Each line with the string "that" is to be copied from the records below.

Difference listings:
◆ ◆ ◆ ◆ ◆
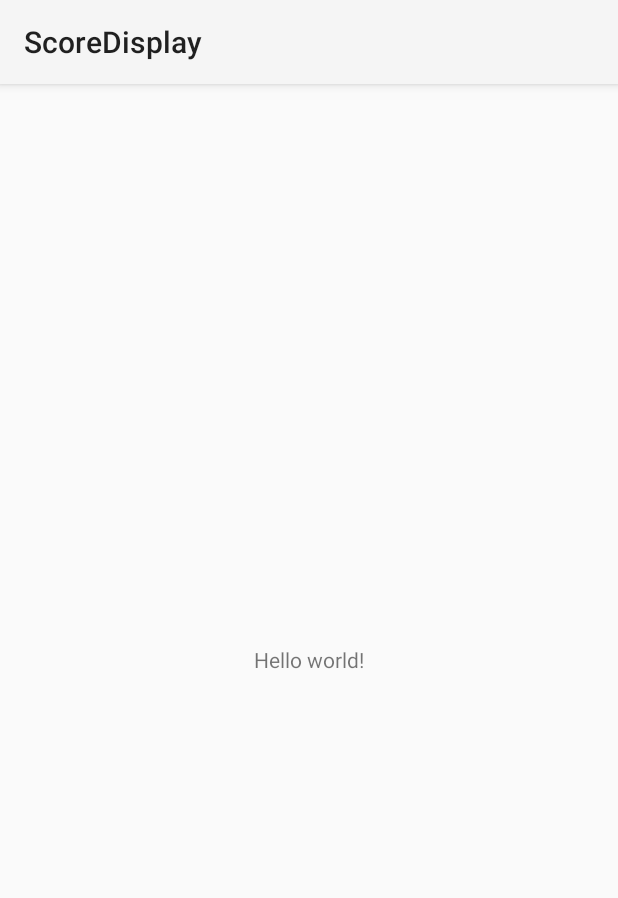
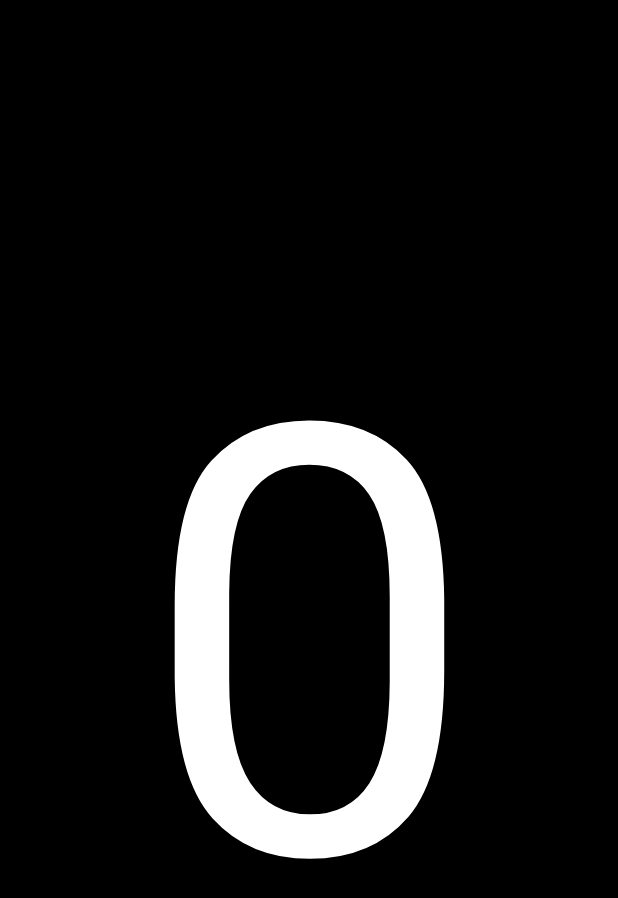
Before and after one commit to sek/ScoreDisplay, an Android app: the screen it shows after launch (MainActivity), on a phone screen of 412 x 824 dp. Shown: the top 898 px of the screen. Run offline under Robolectric (Android 15) with nearby library versions, the phone set to English and light mode, and no system bars.

Commit message:
basically working, but sometimes score disappears and it's not quite as big as I'd like

```diff
--- a/app/src/main/AndroidManifest.xml
+++ b/app/src/main/AndroidManifest.xml
@@ -7,6 +7,8 @@
         android:icon="@drawable/ic_launcher"
         android:label="@string/app_name"
         android:theme="@style/AppTheme" >
+
+		<!-- android:screenOrientation="landscape" -->
         <activity
             android:name=".MainActivity"
             android:label="@string/app_name" >
--- /dev/null
+++ b/app/src/main/java/com/stankurdziel/scoredisplay/AutoResizeTextView.java
@@ -0,0 +1,321 @@
+package com.stankurdziel.scoredisplay;
+
+/**
+ *               DO WHAT YOU WANT TO PUBLIC LICENSE
+ *                    Version 2, December 2004
+ *
+ * Copyright (C) 2004 Sam Hocevar <sam@hocevar.net>
+ *
+ * Everyone is permitted to copy and distribute verbatim or modified
+ * copies of this license document, and changing it is allowed as long
+ * as the name is changed.
+ *
+ *            DO WHAT YOU WANT TO PUBLIC LICENSE
+ *   TERMS AND CONDITIONS FOR COPYING, DISTRIBUTION AND MODIFICATION
+ *
+ *  0. You just DO WHAT YOU WANT TO.
+ */
+
+import android.content.Context;
+import android.text.Layout.Alignment;
+import android.text.StaticLayout;
+import android.text.TextPaint;
+import android.util.AttributeSet;
+import android.util.TypedValue;
+import android.widget.TextView;
+
+/**
+ * Text view that auto adjusts text size to fit within the view.
+ * If the text size equals the minimum text size and still does not
+ * fit, append with an ellipsis.
+ *
+ * @author Chase Colburn
+ * @since Apr 4, 2011
+ */
+public class AutoResizeTextView extends TextView {
+
+    // Minimum text size for this text view
+    public static final float MIN_TEXT_SIZE = 20;
+
+    // Interface for resize notifications
+    public interface OnTextResizeListener {
+        public void onTextResize(TextView textView, float oldSize, float newSize);
+    }
+
+    // Our ellipse string
+    private static final String mEllipsis = "...";
+
+    // Registered resize listener
+    private OnTextResizeListener mTextResizeListener;
+
+    // Flag for text and/or size changes to force a resize
+    private boolean mNeedsResize = false;
+
+    // Text size that is set from code. This acts as a starting point for resizing
+    private float mTextSize;
+
+    // Temporary upper bounds on the starting text size
+    private float mMaxTextSize = 0;
+
+    // Lower bounds for text size
+    private float mMinTextSize = MIN_TEXT_SIZE;
+
+    // Text view line spacing multiplier
+    private float mSpacingMult = 1.0f;
+
+    // Text view additional line spacing
+    private float mSpacingAdd = 0.0f;
+
+    // Add ellipsis to text that overflows at the smallest text size
+    private boolean mAddEllipsis = true;
+
+    // Default constructor override
+    public AutoResizeTextView(Context context) {
+        this(context, null);
+    }
+
+    // Default constructor when inflating from XML file
+    public AutoResizeTextView(Context context, AttributeSet attrs) {
+        this(context, attrs, 0);
+    }
+
+    // Default constructor override
+    public AutoResizeTextView(Context context, AttributeSet attrs, int defStyle) {
+        super(context, attrs, defStyle);
+        mTextSize = getTextSize();
+    }
+
+    /**
+     * When text changes, set the force resize flag to true and reset the text size.
+     */
+    @Override
+    protected void onTextChanged(final CharSequence text, final int start, final int before, final int after) {
+        mNeedsResize = true;
+        // Since this view may be reused, it is good to reset the text size
+        resetTextSize();
+    }
+
+    /**
+     * If the text view size changed, set the force resize flag to true
+     */
+    @Override
+    protected void onSizeChanged(int w, int h, int oldw, int oldh) {
+        if (w != oldw || h != oldh) {
+            mNeedsResize = true;
+        }
+    }
+
+    /**
+     * Register listener to receive resize notifications
+     * @param listener
+     */
+    public void setOnResizeListener(OnTextResizeListener listener) {
+        mTextResizeListener = listener;
+    }
+
+    /**
+     * Override the set text size to update our internal reference values
+     */
+    @Override
+    public void setTextSize(float size) {
+        super.setTextSize(size);
+        mTextSize = getTextSize();
+    }
+
+    /**
+     * Override the set text size to update our internal reference values
+     */
+    @Override
+    public void setTextSize(int unit, float size) {
+        super.setTextSize(unit, size);
+        mTextSize = getTextSize();
+    }
+
+    /**
+     * Override the set line spacing to update our internal reference values
+     */
+    @Override
+    public void setLineSpacing(float add, float mult) {
+        super.setLineSpacing(add, mult);
+        mSpacingMult = mult;
+        mSpacingAdd = add;
+    }
+
+    /**
+     * Set the upper text size limit and invalidate the view
+     * @param maxTextSize
+     */
+    public void setMaxTextSize(float maxTextSize) {
+        mMaxTextSize = maxTextSize;
+        requestLayout();
+        invalidate();
+    }
+
+    /**
+     * Return upper text size limit
+     * @return
+     */
+    public float getMaxTextSize() {
+        return mMaxTextSize;
+    }
+
+    /**
+     * Set the lower text size limit and invalidate the view
+     * @param minTextSize
+     */
+    public void setMinTextSize(float minTextSize) {
+        mMinTextSize = minTextSize;
+        requestLayout();
+        invalidate();
+    }
+
+    /**
+     * Return lower text size limit
+     * @return
+     */
+    public float getMinTextSize() {
+        return mMinTextSize;
+    }
+
+    /**
+     * Set flag to add ellipsis to text that overflows at the smallest text size
+     * @param addEllipsis
+     */
+    public void setAddEllipsis(boolean addEllipsis) {
+        mAddEllipsis = addEllipsis;
+    }
+
+    /**
+     * Return flag to add ellipsis to text that overflows at the smallest text size
+     * @return
+     */
+    public boolean getAddEllipsis() {
+        return mAddEllipsis;
+    }
+
+    /**
+     * Reset the text to the original size
+     */
+    public void resetTextSize() {
+        if (mTextSize > 0) {
+            super.setTextSize(TypedValue.COMPLEX_UNIT_PX, mTextSize);
+            mMaxTextSize = mTextSize;
+        }
+    }
+
+    /**
+     * Resize text after measuring
+     */
+    @Override
+    protected void onLayout(boolean changed, int left, int top, int right, int bottom) {
+        if (changed || mNeedsResize) {
+            int widthLimit = (right - left) - getCompoundPaddingLeft() - getCompoundPaddingRight();
+            int heightLimit = (bottom - top) - getCompoundPaddingBottom() - getCompoundPaddingTop();
+            resizeText(widthLimit, heightLimit);
+        }
+        super.onLayout(changed, left, top, right, bottom);
+    }
+
+    /**
+     * Resize the text size with default width and height
+     */
+    public void resizeText() {
+
+        int heightLimit = getHeight() - getPaddingBottom() - getPaddingTop();
+        int widthLimit = getWidth() - getPaddingLeft() - getPaddingRight();
+        resizeText(widthLimit, heightLimit);
+    }
+
+    /**
+     * Resize the text size with specified width and height
+     * @param width
+     * @param height
+     */
+    public void resizeText(int width, int height) {
+        CharSequence text = getText();
+        // Do not resize if the view does not have dimensions or there is no text
+        if (text == null || text.length() == 0 || height <= 0 || width <= 0 || mTextSize == 0) {
+            return;
+        }
+
+        if (getTransformationMethod() != null) {
+            text = getTransformationMethod().getTransformation(text, this);
+        }
+
+        // Get the text view's paint object
+        TextPaint textPaint = getPaint();
+
+        // Store the current text size
+        float oldTextSize = textPaint.getTextSize();
+        // If there is a max text size set, use the lesser of that and the default text size
+        float targetTextSize = mMaxTextSize > 0 ? Math.min(mTextSize, mMaxTextSize) : mTextSize;
+
+        // Get the required text height
+        int textHeight = getTextHeight(text, textPaint, width, targetTextSize);
+
+        // Until we either fit within our text view or we had reached our min text size, incrementally try smaller sizes
+        while (textHeight > height && targetTextSize > mMinTextSize) {
+            targetTextSize = Math.max(targetTextSize - 2, mMinTextSize);
+            textHeight = getTextHeight(text, textPaint, width, targetTextSize);
+        }
+
+        // If we had reached our minimum text size and still don't fit, append an ellipsis
+        if (mAddEllipsis && targetTextSize == mMinTextSize && textHeight > height) {
+            // Draw using a static layout
+            // modified: use a copy of TextPaint for measuring
+            TextPaint paint = new TextPaint(textPaint);
+            // Draw using a static layout
+            StaticLayout layout = new StaticLayout(text, paint, width, Alignment.ALIGN_NORMAL, mSpacingMult, mSpacingAdd, false);
+            // Check that we have a least one line of rendered text
+            if (layout.getLineCount() > 0) {
+                // Since the line at the specific vertical position would be cut off,
+                // we must trim up to the previous line
+                int lastLine = layout.getLineForVertical(height) - 1;
+                // If the text would not even fit on a single line, clear it
+                if (lastLine < 0) {
+                    setText("");
+                }
+                // Otherwise, trim to the previous line and add an ellipsis
+                else {
+                    int start = layout.getLineStart(lastLine);
+                    int end = layout.getLineEnd(lastLine);
+                    float lineWidth = layout.getLineWidth(lastLine);
+                    float ellipseWidth = textPaint.measureText(mEllipsis);
+
+                    // Trim characters off until we have enough room to draw the ellipsis
+                    while (width < lineWidth + ellipseWidth) {
+                        lineWidth = textPaint.measureText(text.subSequence(start, --end + 1).toString());
+                    }
+                    setText(text.subSequence(0, end) + mEllipsis);
+                }
+            }
+        }
+
+        // Some devices try to auto adjust line spacing, so force default line spacing
+        // and invalidate the layout as a side effect
+        setTextSize(TypedValue.COMPLEX_UNIT_PX, targetTextSize);
+        setLineSpacing(mSpacingAdd, mSpacingMult);
+
+        // Notify the listener if registered
+        if (mTextResizeListener != null) {
+            mTextResizeListener.onTextResize(this, oldTextSize, targetTextSize);
+        }
+
+        // Reset force resize flag
+        mNeedsResize = false;
+    }
+
+    // Set the text size of the text paint object and use a static layout to render text off screen before measuring
+    private int getTextHeight(CharSequence source, TextPaint paint, int width, float textSize) {
+        // modified: make a copy of the original TextPaint object for measuring
+        // (apparently the object gets modified while measuring, see also the
+        // docs for TextView.getPaint() (which states to access it read-only)
+        TextPaint paintCopy = new TextPaint(paint);
+        // Update the text paint object
+        paintCopy.setTextSize(textSize);
+        // Measure using a static layout
+        StaticLayout layout = new StaticLayout(source, paintCopy, width, Alignment.ALIGN_NORMAL, mSpacingMult, mSpacingAdd, true);
+        return layout.getHeight();
+    }
+
+}
--- a/app/src/main/java/com/stankurdziel/scoredisplay/MainActivity.java
+++ b/app/src/main/java/com/stankurdziel/scoredisplay/MainActivity.java
@@ -2,13 +2,49 @@ package com.stankurdziel.scoredisplay;
 
 import android.app.*;
 import android.os.*;
+import android.view.View;
+import android.widget.*;
+import com.stankurdziel.scoredisplay.MainActivity.*;
 
-public class MainActivity extends Activity
-{
+public class MainActivity extends Activity {
+
+	private TextView scoreView;
+	private int score = 0;
+
     @Override
-    protected void onCreate(Bundle savedInstanceState)
-    {
+    protected void onCreate(Bundle savedInstanceState) {
         super.onCreate(savedInstanceState);
         setContentView(R.layout.main);
+
+		scoreView = (TextView) findViewById(R.id.score);
+		View.OnClickListener onClick = new View.OnClickListener() {
+			@Override
+			public void onClick(View v) {
+				switch(v.getId()) {
+					case R.id.down:
+						if (score>0) score--;
+					    break;
+					case R.id.up:
+						score++;
+						break;
+				}
+				scoreView.setText(String.valueOf(score));
+				scoreView.invalidate();
+			}
+		};
+		findViewById(R.id.down).setOnClickListener(onClick);
+		findViewById(R.id.up).setOnClickListener(onClick);
     }
+
+	@Override
+	protected void onResume() {
+		super.onResume();
+		getWindow().getDecorView().setSystemUiVisibility(
+			View.SYSTEM_UI_FLAG_LAYOUT_STABLE
+			| View.SYSTEM_UI_FLAG_LAYOUT_HIDE_NAVIGATION
+			| View.SYSTEM_UI_FLAG_LAYOUT_FULLSCREEN
+			| View.SYSTEM_UI_FLAG_HIDE_NAVIGATION
+			| View.SYSTEM_UI_FLAG_FULLSCREEN
+			| View.SYSTEM_UI_FLAG_IMMERSIVE);
+	}
 }
--- a/app/src/main/res/layout/main.xml
+++ b/app/src/main/res/layout/main.xml
@@ -1,11 +1,31 @@
-<LinearLayout xmlns:android="http://schemas.android.com/apk/res/android"
+<RelativeLayout xmlns:android="http://schemas.android.com/apk/res/android"
     android:layout_width="match_parent"
     android:layout_height="match_parent"
-    android:gravity="center">
+    android:gravity="center"
+	android:background="#000000">
 
-    <TextView
-        android:text="@string/hello_world"
-        android:layout_width="wrap_content"
-        android:layout_height="wrap_content" />
+    <com.stankurdziel.scoredisplay.AutoResizeTextView
+		android:id="@+id/score"
+        android:text="0"
+        android:layout_width="match_parent"
+        android:layout_height="match_parent"
+		android:textSize="400dp"
+		android:textColor="#FFFFFF"
+		android:gravity="center"/>
 
-</LinearLayout>
+	<LinearLayout
+		android:layout_width="match_parent"
+		android:layout_height="match_parent"
+		android:orientation="vertical">
+		<View
+			android:id="@+id/up"
+			android:layout_width="match_parent"
+			android:layout_height="match_parent"
+			android:layout_weight="1"/>
+		<View
+			android:id="@+id/down"
+			android:layout_width="match_parent"
+			android:layout_height="match_parent"
+			android:layout_weight="1"/>
+	</LinearLayout>
+</RelativeLayout>
```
◆ ◆ ◆ ◆ ◆
EXERCISE OUTPUT:
+ * Text view that auto adjusts text size to fit within the view.
+    // Text size that is set from code. This acts as a starting point for resizing
+    // Add ellipsis to text that overflows at the smallest text size
+     * Set flag to add ellipsis to text that overflows at the smallest text size
+     * Return flag to add ellipsis to text that overflows at the smallest text size
+        // If there is a max text size set, use the lesser of that and the default text size
+            // Check that we have a least one line of rendered text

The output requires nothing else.